Difference listings ::
= Beginning of Section =

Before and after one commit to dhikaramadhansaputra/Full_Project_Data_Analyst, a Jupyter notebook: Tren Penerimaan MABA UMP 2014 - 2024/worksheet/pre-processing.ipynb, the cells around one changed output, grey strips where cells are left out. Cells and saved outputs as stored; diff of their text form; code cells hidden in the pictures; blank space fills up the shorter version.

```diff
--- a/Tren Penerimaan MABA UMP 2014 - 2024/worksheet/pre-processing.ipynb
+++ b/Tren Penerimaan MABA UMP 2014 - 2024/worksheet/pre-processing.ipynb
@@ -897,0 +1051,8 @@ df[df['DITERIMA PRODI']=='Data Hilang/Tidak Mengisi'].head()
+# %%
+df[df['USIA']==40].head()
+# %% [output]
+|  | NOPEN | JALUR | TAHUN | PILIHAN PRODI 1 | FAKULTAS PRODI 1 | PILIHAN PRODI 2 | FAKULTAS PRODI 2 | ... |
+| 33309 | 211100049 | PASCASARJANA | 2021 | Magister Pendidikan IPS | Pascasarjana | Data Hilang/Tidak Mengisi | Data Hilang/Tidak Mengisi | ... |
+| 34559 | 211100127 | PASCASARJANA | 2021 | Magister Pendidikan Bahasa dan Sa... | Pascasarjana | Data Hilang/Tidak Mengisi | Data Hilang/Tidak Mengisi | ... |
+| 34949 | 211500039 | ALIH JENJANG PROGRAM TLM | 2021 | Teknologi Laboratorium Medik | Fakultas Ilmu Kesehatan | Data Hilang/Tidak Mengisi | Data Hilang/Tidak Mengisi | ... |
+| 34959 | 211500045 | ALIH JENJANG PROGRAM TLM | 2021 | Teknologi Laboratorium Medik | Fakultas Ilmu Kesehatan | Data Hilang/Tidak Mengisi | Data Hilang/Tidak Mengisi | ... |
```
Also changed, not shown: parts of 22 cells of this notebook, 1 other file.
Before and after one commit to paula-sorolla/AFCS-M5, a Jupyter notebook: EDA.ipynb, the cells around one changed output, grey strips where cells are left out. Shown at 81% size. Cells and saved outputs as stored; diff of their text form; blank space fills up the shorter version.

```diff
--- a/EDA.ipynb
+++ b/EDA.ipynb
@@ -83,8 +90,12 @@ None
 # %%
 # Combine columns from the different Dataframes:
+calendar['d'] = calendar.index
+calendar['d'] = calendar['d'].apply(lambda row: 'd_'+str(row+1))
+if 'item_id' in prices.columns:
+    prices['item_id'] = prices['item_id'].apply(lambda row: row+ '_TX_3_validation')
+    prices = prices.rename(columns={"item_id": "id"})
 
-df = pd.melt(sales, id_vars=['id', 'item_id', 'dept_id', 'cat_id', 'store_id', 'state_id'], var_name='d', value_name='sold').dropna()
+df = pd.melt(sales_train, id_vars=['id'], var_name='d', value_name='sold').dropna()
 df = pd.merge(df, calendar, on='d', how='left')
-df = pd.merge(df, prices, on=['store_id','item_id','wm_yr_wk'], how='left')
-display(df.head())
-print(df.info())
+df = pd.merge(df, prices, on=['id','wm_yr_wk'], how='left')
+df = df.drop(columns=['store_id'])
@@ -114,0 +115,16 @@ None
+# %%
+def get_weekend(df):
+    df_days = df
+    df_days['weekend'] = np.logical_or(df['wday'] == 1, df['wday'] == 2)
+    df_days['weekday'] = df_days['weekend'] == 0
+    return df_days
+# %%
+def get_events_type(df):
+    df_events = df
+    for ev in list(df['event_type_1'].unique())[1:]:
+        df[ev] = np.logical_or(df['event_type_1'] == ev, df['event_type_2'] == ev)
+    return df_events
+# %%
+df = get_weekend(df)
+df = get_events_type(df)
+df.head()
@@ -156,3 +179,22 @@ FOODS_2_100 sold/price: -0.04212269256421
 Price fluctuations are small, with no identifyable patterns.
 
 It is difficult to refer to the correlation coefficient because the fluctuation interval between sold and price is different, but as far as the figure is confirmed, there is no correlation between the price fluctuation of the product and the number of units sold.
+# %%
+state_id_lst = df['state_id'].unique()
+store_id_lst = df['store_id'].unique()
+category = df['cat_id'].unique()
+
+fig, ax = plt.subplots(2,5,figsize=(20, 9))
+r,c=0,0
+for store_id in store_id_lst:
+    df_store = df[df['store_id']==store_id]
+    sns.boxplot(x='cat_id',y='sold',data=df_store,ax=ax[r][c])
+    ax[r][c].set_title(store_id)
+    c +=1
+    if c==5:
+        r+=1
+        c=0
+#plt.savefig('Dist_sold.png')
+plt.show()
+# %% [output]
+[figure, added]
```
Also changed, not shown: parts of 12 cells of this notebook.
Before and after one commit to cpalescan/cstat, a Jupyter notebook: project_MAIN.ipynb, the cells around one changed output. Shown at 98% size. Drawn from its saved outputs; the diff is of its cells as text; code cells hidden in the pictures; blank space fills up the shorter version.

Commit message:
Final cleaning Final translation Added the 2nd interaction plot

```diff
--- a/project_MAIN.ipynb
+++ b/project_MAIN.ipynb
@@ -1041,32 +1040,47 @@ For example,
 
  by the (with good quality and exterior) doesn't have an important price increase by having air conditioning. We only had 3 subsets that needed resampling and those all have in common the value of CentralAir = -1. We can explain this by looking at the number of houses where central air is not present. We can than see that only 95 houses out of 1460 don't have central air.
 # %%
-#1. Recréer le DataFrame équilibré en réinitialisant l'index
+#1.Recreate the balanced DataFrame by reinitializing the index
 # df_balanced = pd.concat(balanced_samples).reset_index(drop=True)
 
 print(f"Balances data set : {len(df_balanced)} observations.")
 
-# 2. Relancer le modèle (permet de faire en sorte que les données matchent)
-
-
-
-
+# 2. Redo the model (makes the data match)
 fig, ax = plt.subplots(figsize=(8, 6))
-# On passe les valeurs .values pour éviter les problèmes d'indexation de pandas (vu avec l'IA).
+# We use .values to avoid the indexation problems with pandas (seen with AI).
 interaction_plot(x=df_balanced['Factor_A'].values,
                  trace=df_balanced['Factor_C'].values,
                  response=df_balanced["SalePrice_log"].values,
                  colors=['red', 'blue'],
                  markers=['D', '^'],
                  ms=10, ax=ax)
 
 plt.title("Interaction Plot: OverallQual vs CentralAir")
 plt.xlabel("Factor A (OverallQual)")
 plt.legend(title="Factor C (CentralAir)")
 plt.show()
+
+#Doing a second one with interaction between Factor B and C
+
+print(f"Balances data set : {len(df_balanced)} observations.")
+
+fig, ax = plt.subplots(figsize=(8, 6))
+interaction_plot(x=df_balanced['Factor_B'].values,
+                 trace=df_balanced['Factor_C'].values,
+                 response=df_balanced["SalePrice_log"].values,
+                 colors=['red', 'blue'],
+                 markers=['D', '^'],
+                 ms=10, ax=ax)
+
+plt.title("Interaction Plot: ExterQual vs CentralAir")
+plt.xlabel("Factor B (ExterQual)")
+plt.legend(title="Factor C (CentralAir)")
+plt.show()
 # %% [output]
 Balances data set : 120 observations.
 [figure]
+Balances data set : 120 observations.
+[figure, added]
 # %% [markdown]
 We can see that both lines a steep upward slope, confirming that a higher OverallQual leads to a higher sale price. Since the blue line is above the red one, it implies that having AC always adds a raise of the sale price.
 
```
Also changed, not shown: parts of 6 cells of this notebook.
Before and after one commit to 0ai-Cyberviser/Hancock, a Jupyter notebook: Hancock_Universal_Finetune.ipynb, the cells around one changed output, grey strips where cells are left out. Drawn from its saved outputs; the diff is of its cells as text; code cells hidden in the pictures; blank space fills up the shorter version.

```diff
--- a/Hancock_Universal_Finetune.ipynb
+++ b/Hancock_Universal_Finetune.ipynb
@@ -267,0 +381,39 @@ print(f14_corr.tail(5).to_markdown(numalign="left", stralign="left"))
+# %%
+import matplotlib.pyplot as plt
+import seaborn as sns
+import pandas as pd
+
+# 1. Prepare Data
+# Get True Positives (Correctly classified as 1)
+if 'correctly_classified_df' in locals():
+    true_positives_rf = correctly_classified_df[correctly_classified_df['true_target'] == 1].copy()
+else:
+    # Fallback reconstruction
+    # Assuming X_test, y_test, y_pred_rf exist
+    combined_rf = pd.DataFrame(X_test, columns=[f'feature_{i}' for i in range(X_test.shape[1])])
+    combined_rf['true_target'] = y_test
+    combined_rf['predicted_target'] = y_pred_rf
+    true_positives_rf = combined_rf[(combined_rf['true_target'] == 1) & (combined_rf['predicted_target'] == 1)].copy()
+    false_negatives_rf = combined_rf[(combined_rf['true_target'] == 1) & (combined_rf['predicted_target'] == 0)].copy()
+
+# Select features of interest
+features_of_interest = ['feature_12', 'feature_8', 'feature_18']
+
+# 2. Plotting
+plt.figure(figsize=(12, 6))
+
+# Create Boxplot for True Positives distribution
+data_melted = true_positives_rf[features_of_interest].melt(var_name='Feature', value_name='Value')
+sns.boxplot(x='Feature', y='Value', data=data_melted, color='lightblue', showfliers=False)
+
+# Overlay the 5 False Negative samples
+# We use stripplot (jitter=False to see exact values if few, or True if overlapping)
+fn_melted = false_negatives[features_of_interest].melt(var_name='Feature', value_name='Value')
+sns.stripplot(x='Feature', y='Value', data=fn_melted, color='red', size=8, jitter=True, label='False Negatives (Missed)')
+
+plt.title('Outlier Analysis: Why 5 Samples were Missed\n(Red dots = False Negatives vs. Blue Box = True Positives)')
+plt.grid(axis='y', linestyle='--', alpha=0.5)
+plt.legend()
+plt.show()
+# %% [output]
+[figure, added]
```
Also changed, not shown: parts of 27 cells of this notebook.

= End of Section =

Task to complete ::
Filter the entries above down to the lines that contain "Laboratorium".

Response below ::
+| 34949 | 211500039 | ALIH JENJANG PROGRAM TLM | 2021 | Teknologi Laboratorium Medik | Fakultas Ilmu Kesehatan | Data Hilang/Tidak Mengisi | Data Hilang/Tidak Mengisi | ... |
+| 34959 | 211500045 | ALIH JENJANG PROGRAM TLM | 2021 | Teknologi Laboratorium Medik | Fakultas Ilmu Kesehatan | Data Hilang/Tidak Mengisi | Data Hilang/Tidak Mengisi | ... |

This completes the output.